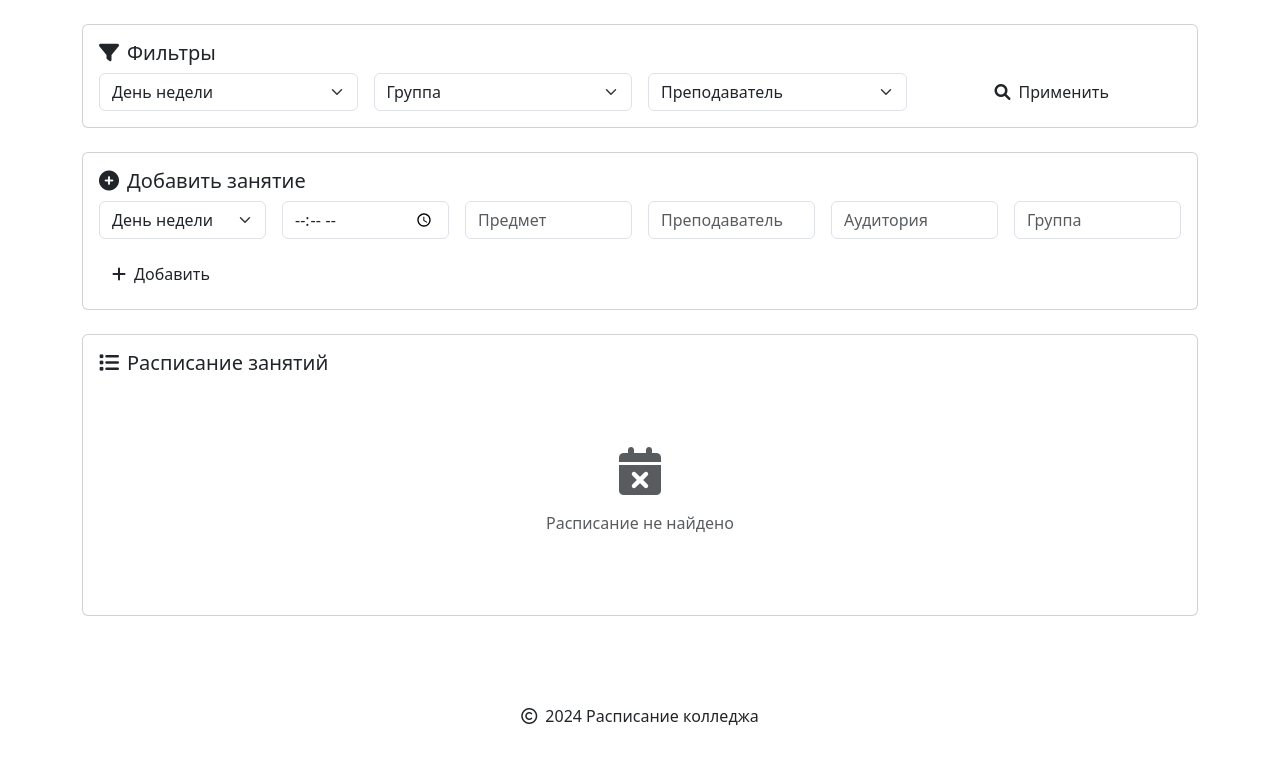
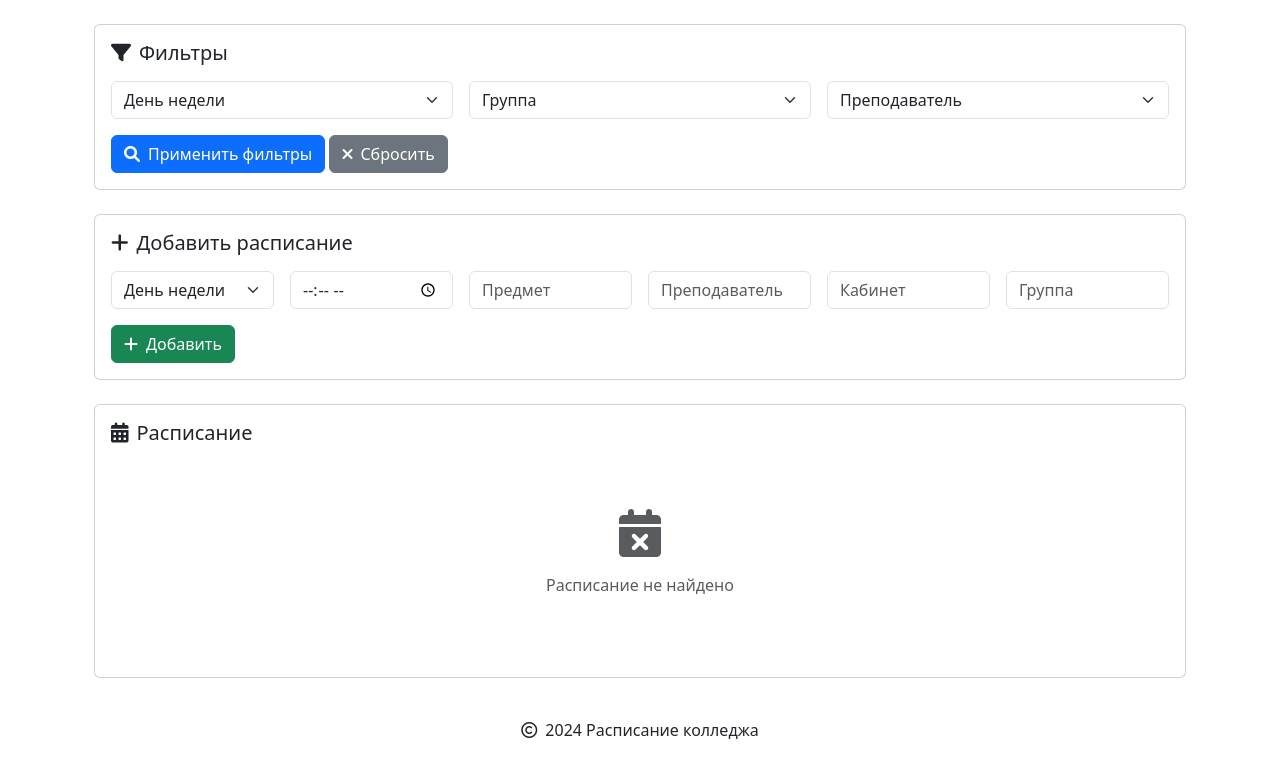
Before and after one commit to damir7182/college-schedule, a Flask app: page /schedule in a window 1280 px wide. Shown: the part 56-814 px from the top of the page. Before the commit the page ends 782 px from the top, so only its background shows below. Run offline with Flask 3, Linux system fonts and the light colour scheme; a user stored in the database is signed in.

Commit message:
Update schedule.html

```diff
--- a/templates/schedule.html
+++ b/templates/schedule.html
@@ -1,117 +1,116 @@
 {% extends "base.html" %}
 
 {% block content %}
-<div class="row mb-4">
-    <div class="col-12">
-        <div class="card">
+<div class="container">
+    <!-- Фильтры -->
+    <div class="card mb-4">
         <div class="card-body">
-                <h5 class="card-title">
+            <h5 class="card-title mb-3">
                 <i class="fas fa-filter me-2"></i>Фильтры
             </h5>
             <form method="GET" class="row g-3">
-                    <div class="col-md-3">
+                <div class="col-md-4">
                     <select name="day" class="form-select">
                         <option value="">День недели</option>
-                            <option value="Понедельник">Понедельник</option>
-                            <option value="Вторник">Вторник</option>
-                            <option value="Среда">Среда</option>
-                            <option value="Четверг">Четверг</option>
-                            <option value="Пятница">Пятница</option>
-                            <option value="Суббота">Суббота</option>
+                        {% for day in ['Понедельник', 'Вторник', 'Среда', 'Четверг', 'Пятница', 'Суббота'] %}
+                        <option value="{{ day }}" {% if selected_day == day %}selected{% endif %}>
+                            {{ day }}
+                        </option>
+                        {% endfor %}
                     </select>
                 </div>
-                    <div class="col-md-3">
+                <div class="col-md-4">
                     <select name="group" class="form-select">
                         <option value="">Группа</option>
                         {% for group in groups %}
-                            <option value="{{ group }}">{{ group }}</option>
+                        <option value="{{ group }}" {% if selected_group == group %}selected{% endif %}>
+                            {{ group }}
+                        </option>
                         {% endfor %}
                     </select>
                 </div>
-                    <div class="col-md-3">
+                <div class="col-md-4">
                     <select name="teacher" class="form-select">
                         <option value="">Преподаватель</option>
                         {% for teacher in teachers %}
-                            <option value="{{ teacher }}">{{ teacher }}</option>
+                        <option value="{{ teacher }}" {% if selected_teacher == teacher %}selected{% endif %}>
+                            {{ teacher }}
+                        </option>
                         {% endfor %}
                     </select>
                 </div>
-                    <div class="col-md-3">
-                        <button type="submit" class="btn btn-custom w-100">
-                            <i class="fas fa-search me-2"></i>Применить
+                <div class="col-12">
+                    <button type="submit" class="btn btn-primary">
+                        <i class="fas fa-search me-2"></i>Применить фильтры
                     </button>
+                    <a href="{{ url_for('schedule') }}" class="btn btn-secondary">
+                        <i class="fas fa-times me-2"></i>Сбросить
+                    </a>
                 </div>
             </form>
         </div>
     </div>
-    </div>
-</div>
 
     {% if current_user.is_admin %}
-<div class="row mb-4">
-    <div class="col-12">
-        <div class="card">
+    <!-- Форма добавления расписания -->
+    <div class="card mb-4">
         <div class="card-body">
-                <h5 class="card-title">
-                    <i class="fas fa-plus-circle me-2"></i>Добавить занятие
+            <h5 class="card-title mb-3">
+                <i class="fas fa-plus me-2"></i>Добавить расписание
             </h5>
             <form method="POST" action="{{ url_for('add_schedule') }}" class="row g-3">
                 <div class="col-md-2">
                     <select name="day" class="form-select" required>
                         <option value="">День недели</option>
-                            <option value="Понедельник">Понедельник</option>
-                            <option value="Вторник">Вторник</option>
-                            <option value="Среда">Среда</option>
-                            <option value="Четверг">Четверг</option>
-                            <option value="Пятница">Пятница</option>
-                            <option value="Суббота">Суббота</option>
+                        {% for day in ['Понедельник', 'Вторник', 'Среда', 'Четверг', 'Пятница', 'Суббота'] %}
+                        <option value="{{ day }}">{{ day }}</option>
+                        {% endfor %}
                     </select>
                 </div>
                 <div class="col-md-2">
-                        <input type="time" class="form-control" name="time" required>
+                    <input type="time" name="time" class="form-control" required>
                 </div>
                 <div class="col-md-2">
-                        <input type="text" class="form-control" name="subject" placeholder="Предмет" required>
+                    <input type="text" name="subject" class="form-control" placeholder="Предмет" required>
                 </div>
                 <div class="col-md-2">
-                        <input type="text" class="form-control" name="teacher" placeholder="Преподаватель" required>
+                    <input type="text" name="teacher" class="form-control" placeholder="Преподаватель" required>
                 </div>
                 <div class="col-md-2">
-                        <input type="text" class="form-control" name="room" placeholder="Аудитория" required>
+                    <input type="text" name="room" class="form-control" placeholder="Кабинет" required>
                 </div>
                 <div class="col-md-2">
-                        <input type="text" class="form-control" name="group_name" placeholder="Группа" required>
+                    <input type="text" name="group_name" class="form-control" placeholder="Группа" required>
                 </div>
                 <div class="col-12">
-                        <button type="submit" class="btn btn-custom">
+                    <button type="submit" class="btn btn-success">
                         <i class="fas fa-plus me-2"></i>Добавить
                     </button>
                 </div>
             </form>
         </div>
     </div>
-    </div>
-</div>
     {% endif %}
 
+    <!-- Таблица расписания -->
     <div class="card">
         <div class="card-body">
-        <h5 class="card-title mb-4">
-            <i class="fas fa-list me-2"></i>Расписание занятий
+            <h5 class="card-title mb-3">
+                <i class="fas fa-calendar-alt me-2"></i>Расписание
             </h5>
             {% if schedules %}
             <div class="table-responsive">
-            <table class="table table-hover">
+                <table class="table table-striped">
                     <thead>
                         <tr>
-                        <th><i class="fas fa-calendar-day me-2"></i>День</th>
-                        <th><i class="fas fa-clock me-2"></i>Время</th>
-                        <th><i class="fas fa-book me-2"></i>Предмет</th>
-                        <th><i class="fas fa-chalkboard-teacher me-2"></i>Преподаватель</th>
-                        <th><i class="fas fa-door-open me-2"></i>Аудитория</th>
-                        <th><i class="fas fa-users me-2"></i>Группа</th>
+                            <th>День</th>
+                            <th>Время</th>
+                            <th>Предмет</th>
+                            <th>Преподаватель</th>
+                            <th>Кабинет</th>
+                            <th>Группа</th>
                             {% if current_user.is_admin %}
-                        <th><i class="fas fa-cog me-2"></i>Действия</th>
+                            <th>Действия</th>
                             {% endif %}
                         </tr>
                     </thead>
@@ -128,8 +127,8 @@
                             <td>
                                 <a href="{{ url_for('delete_schedule', id=schedule.id) }}"
                                    class="btn btn-danger btn-sm"
-                               onclick="return confirm('Вы уверены, что хотите удалить это занятие?')">
-                                <i class="fas fa-trash me-1"></i>Удалить
+                                   onclick="return confirm('Вы уверены, что хотите удалить это расписание?')">
+                                    <i class="fas fa-trash"></i>
                                 </a>
                             </td>
                             {% endif %}
@@ -146,4 +145,5 @@
             {% endif %}
         </div>
     </div>
+</div>
 {% endblock %}
```
Lines whose indentation alone changed are shown as unchanged.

> **YOUR GOAL**
Everything in the records except the pictures is to be repeated exactly.

> **ANSWER SPACE**
Before and after one commit to damir7182/college-schedule, a Flask app: page /schedule in a window 1280 px wide. Shown: the part 56-814 px from the top of the page. Before the commit the page ends 782 px from the top, so only its background shows below. Run offline with Flask 3, Linux system fonts and the light colour scheme; a user stored in the database is signed in.

Commit message:
Update schedule.html

```diff
--- a/templates/schedule.html
+++ b/templates/schedule.html
@@ -1,117 +1,116 @@
 {% extends "base.html" %}
 
 {% block content %}
-<div class="row mb-4">
-    <div class="col-12">
-        <div class="card">
+<div class="container">
+    <!-- Фильтры -->
+    <div class="card mb-4">
         <div class="card-body">
-                <h5 class="card-title">
+            <h5 class="card-title mb-3">
                 <i class="fas fa-filter me-2"></i>Фильтры
             </h5>
             <form method="GET" class="row g-3">
-                    <div class="col-md-3">
+                <div class="col-md-4">
                     <select name="day" class="form-select">
                         <option value="">День недели</option>
-                            <option value="Понедельник">Понедельник</option>
-                            <option value="Вторник">Вторник</option>
-                            <option value="Среда">Среда</option>
-                            <option value="Четверг">Четверг</option>
-                            <option value="Пятница">Пятница</option>
-                            <option value="Суббота">Суббота</option>
+                        {% for day in ['Понедельник', 'Вторник', 'Среда', 'Четверг', 'Пятница', 'Суббота'] %}
+                        <option value="{{ day }}" {% if selected_day == day %}selected{% endif %}>
+                            {{ day }}
+                        </option>
+                        {% endfor %}
                     </select>
                 </div>
-                    <div class="col-md-3">
+                <div class="col-md-4">
                     <select name="group" class="form-select">
                         <option value="">Группа</option>
                         {% for group in groups %}
-                            <option value="{{ group }}">{{ group }}</option>
+                        <option value="{{ group }}" {% if selected_group == group %}selected{% endif %}>
+                            {{ group }}
+                        </option>
                         {% endfor %}
                     </select>
                 </div>
-                    <div class="col-md-3">
+                <div class="col-md-4">
                     <select name="teacher" class="form-select">
                         <option value="">Преподаватель</option>
                         {% for teacher in teachers %}
-                            <option value="{{ teacher }}">{{ teacher }}</option>
+                        <option value="{{ teacher }}" {% if selected_teacher == teacher %}selected{% endif %}>
+                            {{ teacher }}
+                        </option>
                         {% endfor %}
                     </select>
                 </div>
-                    <div class="col-md-3">
-                        <button type="submit" class="btn btn-custom w-100">
-                            <i class="fas fa-search me-2"></i>Применить
+                <div class="col-12">
+                    <button type="submit" class="btn btn-primary">
+                        <i class="fas fa-search me-2"></i>Применить фильтры
                     </button>
+                    <a href="{{ url_for('schedule') }}" class="btn btn-secondary">
+                        <i class="fas fa-times me-2"></i>Сбросить
+                    </a>
                 </div>
             </form>
         </div>
     </div>
-    </div>
-</div>
 
     {% if current_user.is_admin %}
-<div class="row mb-4">
-    <div class="col-12">
-        <div class="card">
+    <!-- Форма добавления расписания -->
+    <div class="card mb-4">
         <div class="card-body">
-                <h5 class="card-title">
-                    <i class="fas fa-plus-circle me-2"></i>Добавить занятие
+            <h5 class="card-title mb-3">
+                <i class="fas fa-plus me-2"></i>Добавить расписание
             </h5>
             <form method="POST" action="{{ url_for('add_schedule') }}" class="row g-3">
                 <div class="col-md-2">
                     <select name="day" class="form-select" required>
                         <option value="">День недели</option>
-                            <option value="Понедельник">Понедельник</option>
-                            <option value="Вторник">Вторник</option>
-                            <option value="Среда">Среда</option>
-                            <option value="Четверг">Четверг</option>
-                            <option value="Пятница">Пятница</option>
-                            <option value="Суббота">Суббота</option>
+                        {% for day in ['Понедельник', 'Вторник', 'Среда', 'Четверг', 'Пятница', 'Суббота'] %}
+                        <option value="{{ day }}">{{ day }}</option>
+                        {% endfor %}
                     </select>
                 </div>
                 <div class="col-md-2">
-                        <input type="time" class="form-control" name="time" required>
+                    <input type="time" name="time" class="form-control" required>
                 </div>
                 <div class="col-md-2">
-                        <input type="text" class="form-control" name="subject" placeholder="Предмет" required>
+                    <input type="text" name="subject" class="form-control" placeholder="Предмет" required>
                 </div>
                 <div class="col-md-2">
-                        <input type="text" class="form-control" name="teacher" placeholder="Преподаватель" required>
+                    <input type="text" name="teacher" class="form-control" placeholder="Преподаватель" required>
                 </div>
                 <div class="col-md-2">
-                        <input type="text" class="form-control" name="room" placeholder="Аудитория" required>
+                    <input type="text" name="room" class="form-control" placeholder="Кабинет" required>
                 </div>
                 <div class="col-md-2">
-                        <input type="text" class="form-control" name="group_name" placeholder="Группа" required>
+                    <input type="text" name="group_name" class="form-control" placeholder="Группа" required>
                 </div>
                 <div class="col-12">
-                        <button type="submit" class="btn btn-custom">
+                    <button type="submit" class="btn btn-success">
                         <i class="fas fa-plus me-2"></i>Добавить
                     </button>
                 </div>
             </form>
         </div>
     </div>
-    </div>
-</div>
     {% endif %}
 
+    <!-- Таблица расписания -->
     <div class="card">
         <div class="card-body">
-        <h5 class="card-title mb-4">
-            <i class="fas fa-list me-2"></i>Расписание занятий
+            <h5 class="card-title mb-3">
+                <i class="fas fa-calendar-alt me-2"></i>Расписание
             </h5>
             {% if schedules %}
             <div class="table-responsive">
-            <table class="table table-hover">
+                <table class="table table-striped">
                     <thead>
                         <tr>
-                        <th><i class="fas fa-calendar-day me-2"></i>День</th>
-                        <th><i class="fas fa-clock me-2"></i>Время</th>
-                        <th><i class="fas fa-book me-2"></i>Предмет</th>
-                        <th><i class="fas fa-chalkboard-teacher me-2"></i>Преподаватель</th>
-                        <th><i class="fas fa-door-open me-2"></i>Аудитория</th>
-                        <th><i class="fas fa-users me-2"></i>Группа</th>
+                            <th>День</th>
+                            <th>Время</th>
+                            <th>Предмет</th>
+                            <th>Преподаватель</th>
+                            <th>Кабинет</th>
+                            <th>Группа</th>
                             {% if current_user.is_admin %}
-                        <th><i class="fas fa-cog me-2"></i>Действия</th>
+                            <th>Действия</th>
                             {% endif %}
                         </tr>
                     </thead>
@@ -128,8 +127,8 @@
                             <td>
                                 <a href="{{ url_for('delete_schedule', id=schedule.id) }}"
                                    class="btn btn-danger btn-sm"
-                               onclick="return confirm('Вы уверены, что хотите удалить это занятие?')">
-                                <i class="fas fa-trash me-1"></i>Удалить
+                                   onclick="return confirm('Вы уверены, что хотите удалить это расписание?')">
+                                    <i class="fas fa-trash"></i>
                                 </a>
                             </td>
                             {% endif %}
@@ -146,4 +145,5 @@
             {% endif %}
         </div>
     </div>
+</div>
 {% endblock %}
```
Lines whose indentation alone changed are shown as unchanged.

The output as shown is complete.